Make an exact copy of the records below, excluding images.

TASK DATA =
== Segment start ==

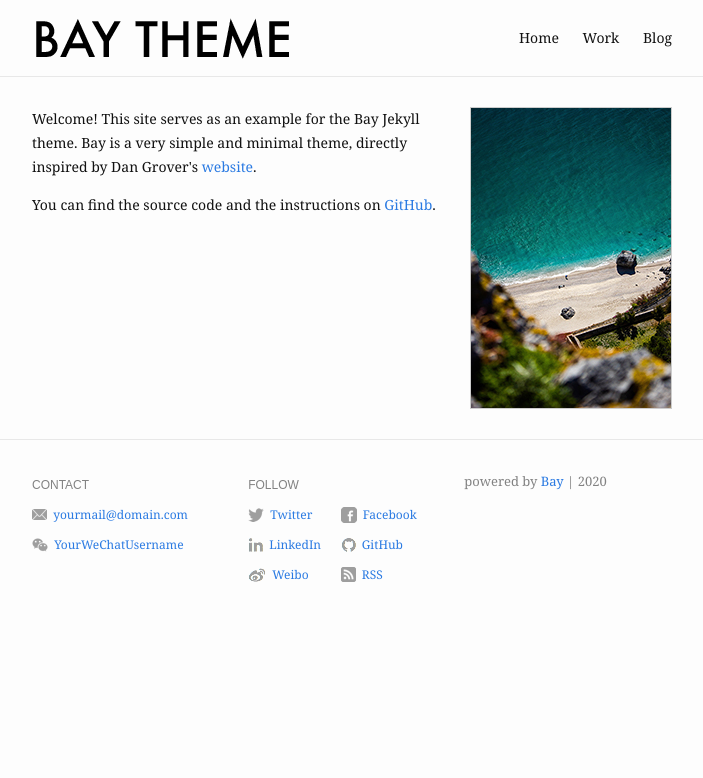
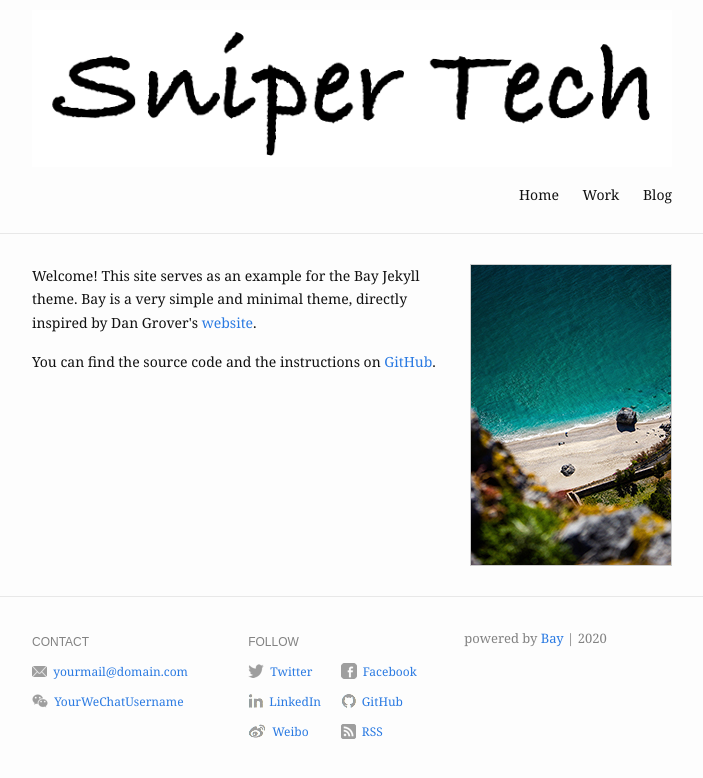
Before and after one commit to albert97/Snippet_Tech, a Jekyll site: the page built from index.md, in a window 1280 px wide. Shown: the top 778 px of the page, without its empty margins (288-991 px from the left). Built offline with Jekyll 4.4.1, drawn with Linux system fonts in a browser that asks for light colours.

Commit message:
Update header.html

```diff
--- a/_includes/header.html
+++ b/_includes/header.html
@@ -1,7 +1,7 @@
 <header class="site-header">
   <div class="wrapper">
     <a class="site-title" href="{{ "" | prepend: site.baseurl | prepend: site.url }}/">
-      <img src="{{ "/assets/img/title@2x.png" | absolute_url }}" alt="{{ site.title }}" />
+      <img src="{{ "/assets/img/SinperTechTitle.png" | absolute_url }}" alt="{{ site.title }}" />
     </a>
 
     <nav class="site-nav">
```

== Segment end ==

TASK OUTPUT =
Before and after one commit to albert97/Snippet_Tech, a Jekyll site: the page built from index.md, in a window 1280 px wide. Shown: the top 778 px of the page, without its empty margins (288-991 px from the left). Built offline with Jekyll 4.4.1, drawn with Linux system fonts in a browser that asks for light colours.

Commit message:
Update header.html

```diff
--- a/_includes/header.html
+++ b/_includes/header.html
@@ -1,7 +1,7 @@
 <header class="site-header">
   <div class="wrapper">
     <a class="site-title" href="{{ "" | prepend: site.baseurl | prepend: site.url }}/">
-      <img src="{{ "/assets/img/title@2x.png" | absolute_url }}" alt="{{ site.title }}" />
+      <img src="{{ "/assets/img/SinperTechTitle.png" | absolute_url }}" alt="{{ site.title }}" />
     </a>
 
     <nav class="site-nav">
```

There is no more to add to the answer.